“The fact we can reconstruct what someone experiences visually based on their brain activity opens up a lot of possibilities. It unveils the subjective content of our mind and it provides a way to access, explore and share the content of our perception, memory and imagination.”
The Latest on: Neuroimaging
via Google News
The Latest on: Neuroimaging
- Life Image Announces a Partnership with RapidAI to Accelerate the Adoption of Life-Saving Stroke Technology to Hospitalson June 24, 2020 at 3:47 pm
Life Image and RapidAI partner to accelerate the adoption of life-saving stroke technology to hospitals through cloud network ...
- Age differences in brain structural and metabolic responses to binge ethanol exposure in fisher 344 ratson June 23, 2020 at 9:27 pm
In contrast to our findings in humans with alcohol use disorders (AUD), our animal models have not demonstrated enduring brain pathology despite chronic, high ethanol (EtOH) exposure protocols.
- Neuroimaging suggests resilience to drug addiction may come from better control over compulsive behaviorson June 18, 2020 at 6:35 am

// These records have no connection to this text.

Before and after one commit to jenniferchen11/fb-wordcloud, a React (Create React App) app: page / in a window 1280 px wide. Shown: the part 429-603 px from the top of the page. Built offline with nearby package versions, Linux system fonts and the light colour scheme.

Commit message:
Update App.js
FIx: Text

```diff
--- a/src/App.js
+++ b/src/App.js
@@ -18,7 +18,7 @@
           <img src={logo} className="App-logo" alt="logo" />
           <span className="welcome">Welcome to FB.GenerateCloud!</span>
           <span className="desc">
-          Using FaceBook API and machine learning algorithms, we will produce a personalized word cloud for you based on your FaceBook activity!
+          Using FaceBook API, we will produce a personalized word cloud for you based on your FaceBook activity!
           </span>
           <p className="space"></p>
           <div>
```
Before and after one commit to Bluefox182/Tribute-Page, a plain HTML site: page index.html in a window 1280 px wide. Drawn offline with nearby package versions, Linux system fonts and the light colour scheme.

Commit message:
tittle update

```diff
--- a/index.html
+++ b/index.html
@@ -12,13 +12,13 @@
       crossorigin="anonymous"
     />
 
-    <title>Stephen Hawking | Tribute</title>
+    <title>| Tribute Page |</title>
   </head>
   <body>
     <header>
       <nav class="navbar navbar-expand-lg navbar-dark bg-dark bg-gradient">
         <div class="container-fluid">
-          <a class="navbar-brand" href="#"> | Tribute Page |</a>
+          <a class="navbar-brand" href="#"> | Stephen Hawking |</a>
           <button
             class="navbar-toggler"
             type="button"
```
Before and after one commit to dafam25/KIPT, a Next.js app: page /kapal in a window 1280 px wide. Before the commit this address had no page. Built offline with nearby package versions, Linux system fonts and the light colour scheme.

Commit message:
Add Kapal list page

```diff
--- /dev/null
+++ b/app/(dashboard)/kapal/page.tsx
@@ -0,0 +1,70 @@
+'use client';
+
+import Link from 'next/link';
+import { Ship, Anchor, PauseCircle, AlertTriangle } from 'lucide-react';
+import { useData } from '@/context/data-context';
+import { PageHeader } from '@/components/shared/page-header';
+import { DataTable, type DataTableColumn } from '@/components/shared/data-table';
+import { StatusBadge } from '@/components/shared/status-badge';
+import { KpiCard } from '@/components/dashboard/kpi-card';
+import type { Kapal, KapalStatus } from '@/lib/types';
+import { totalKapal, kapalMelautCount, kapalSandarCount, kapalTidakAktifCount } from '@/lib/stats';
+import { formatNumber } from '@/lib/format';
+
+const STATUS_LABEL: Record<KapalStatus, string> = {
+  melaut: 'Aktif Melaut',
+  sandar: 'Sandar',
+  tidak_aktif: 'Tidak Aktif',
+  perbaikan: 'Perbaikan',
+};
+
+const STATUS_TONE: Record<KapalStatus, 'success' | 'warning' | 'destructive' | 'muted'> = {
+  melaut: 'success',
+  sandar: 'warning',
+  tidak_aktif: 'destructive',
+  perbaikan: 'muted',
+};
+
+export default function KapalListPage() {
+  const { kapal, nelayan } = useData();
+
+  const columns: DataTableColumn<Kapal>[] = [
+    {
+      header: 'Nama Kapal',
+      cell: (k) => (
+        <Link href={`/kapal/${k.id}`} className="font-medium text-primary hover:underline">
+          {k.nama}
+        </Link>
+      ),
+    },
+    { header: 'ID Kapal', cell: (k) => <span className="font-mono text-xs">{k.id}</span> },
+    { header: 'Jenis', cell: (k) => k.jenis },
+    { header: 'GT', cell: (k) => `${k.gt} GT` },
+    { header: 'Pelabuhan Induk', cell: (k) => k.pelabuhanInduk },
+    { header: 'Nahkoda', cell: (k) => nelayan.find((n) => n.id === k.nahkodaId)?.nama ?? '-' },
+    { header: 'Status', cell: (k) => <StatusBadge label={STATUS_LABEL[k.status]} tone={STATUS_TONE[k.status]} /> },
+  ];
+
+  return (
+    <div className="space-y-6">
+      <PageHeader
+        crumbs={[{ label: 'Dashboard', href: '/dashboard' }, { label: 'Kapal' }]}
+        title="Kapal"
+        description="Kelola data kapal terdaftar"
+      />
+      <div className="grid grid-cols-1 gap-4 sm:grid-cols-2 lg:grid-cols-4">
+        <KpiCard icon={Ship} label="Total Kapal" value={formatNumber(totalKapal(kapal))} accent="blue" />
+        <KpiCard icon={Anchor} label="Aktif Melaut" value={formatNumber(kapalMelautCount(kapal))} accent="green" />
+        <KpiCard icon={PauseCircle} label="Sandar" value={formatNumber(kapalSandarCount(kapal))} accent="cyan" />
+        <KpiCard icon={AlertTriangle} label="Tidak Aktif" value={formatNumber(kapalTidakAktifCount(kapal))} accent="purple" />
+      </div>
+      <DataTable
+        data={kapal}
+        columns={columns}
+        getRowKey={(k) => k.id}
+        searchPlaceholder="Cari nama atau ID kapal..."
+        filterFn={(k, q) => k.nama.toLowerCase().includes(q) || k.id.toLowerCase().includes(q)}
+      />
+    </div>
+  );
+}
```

A team of researchers at the University of Cambridge has found evidence suggesting that people who are addicted to drugs may find gaining control over compulsive behaviors a path to recovery. In their ...
- Multi-institutional study examines neuroimaging findings in COVID-19 patientson June 16, 2020 at 4:48 pm
The purpose of this current study was to describe the neuroimaging findings other than stroke in patients with severe COVID-19 and report the clinical and biological profile of these patients. The ...
- The most common neurological symptoms of Covid-19 – and how 'red flags' can be identified earlieron June 3, 2020 at 5:00 pm
Neuroimaging, also known as brain imaging, uses various methods to allow neuroscientists to see inside the living brain. Analysing neuroimaging, as well as neurological symptoms in patients with ...
- ENIGMA MDD: seven years of global neuroimaging studies of major depression through worldwide data sharingon May 29, 2020 at 1:23 pm
However, despite intensive neuroimaging research towards this effort, underpowered studies and a lack of reproducible findings have hindered progress. Here, we discuss the work of the ENIGMA Major ...
- These are the 2 most common neurological COVID-19 symptomson May 29, 2020 at 9:13 am
The medical and scientific communities have a fairly clear understanding of COVID-19’s impact on the lungs and respiratory system, but what the coronavirus can do to our central nervous systems ...
- Clues to COVID-19 in the brain uncovered in new studyon May 27, 2020 at 10:50 am
A study reviewing neuroimaging and neurological symptoms in patients with COVID-19 may shed light on the virus's impact on the central nervous system. A study by University of Cincinnati ...
- UC study uncovers clues to COVID-19 in the brainon May 27, 2020 at 5:44 am
A study by University of Cincinnati researchers and three Italian institutions reviewing neuroimaging and neurological symptoms in patients with COVID-19 may shed light on the virus’s impact on the ...
- Translational Neuroimaging and Neurophysiologyon April 26, 2020 at 11:11 am
Director: Jianhui Zhong, Ph.D., Co-Director: Ed Freedman, Ph.D. The Translational Neuroimaging and Neurophysiology (TNN) Core provides UR-IDDRC investigators with priority access to fully modernized ...
via Bing News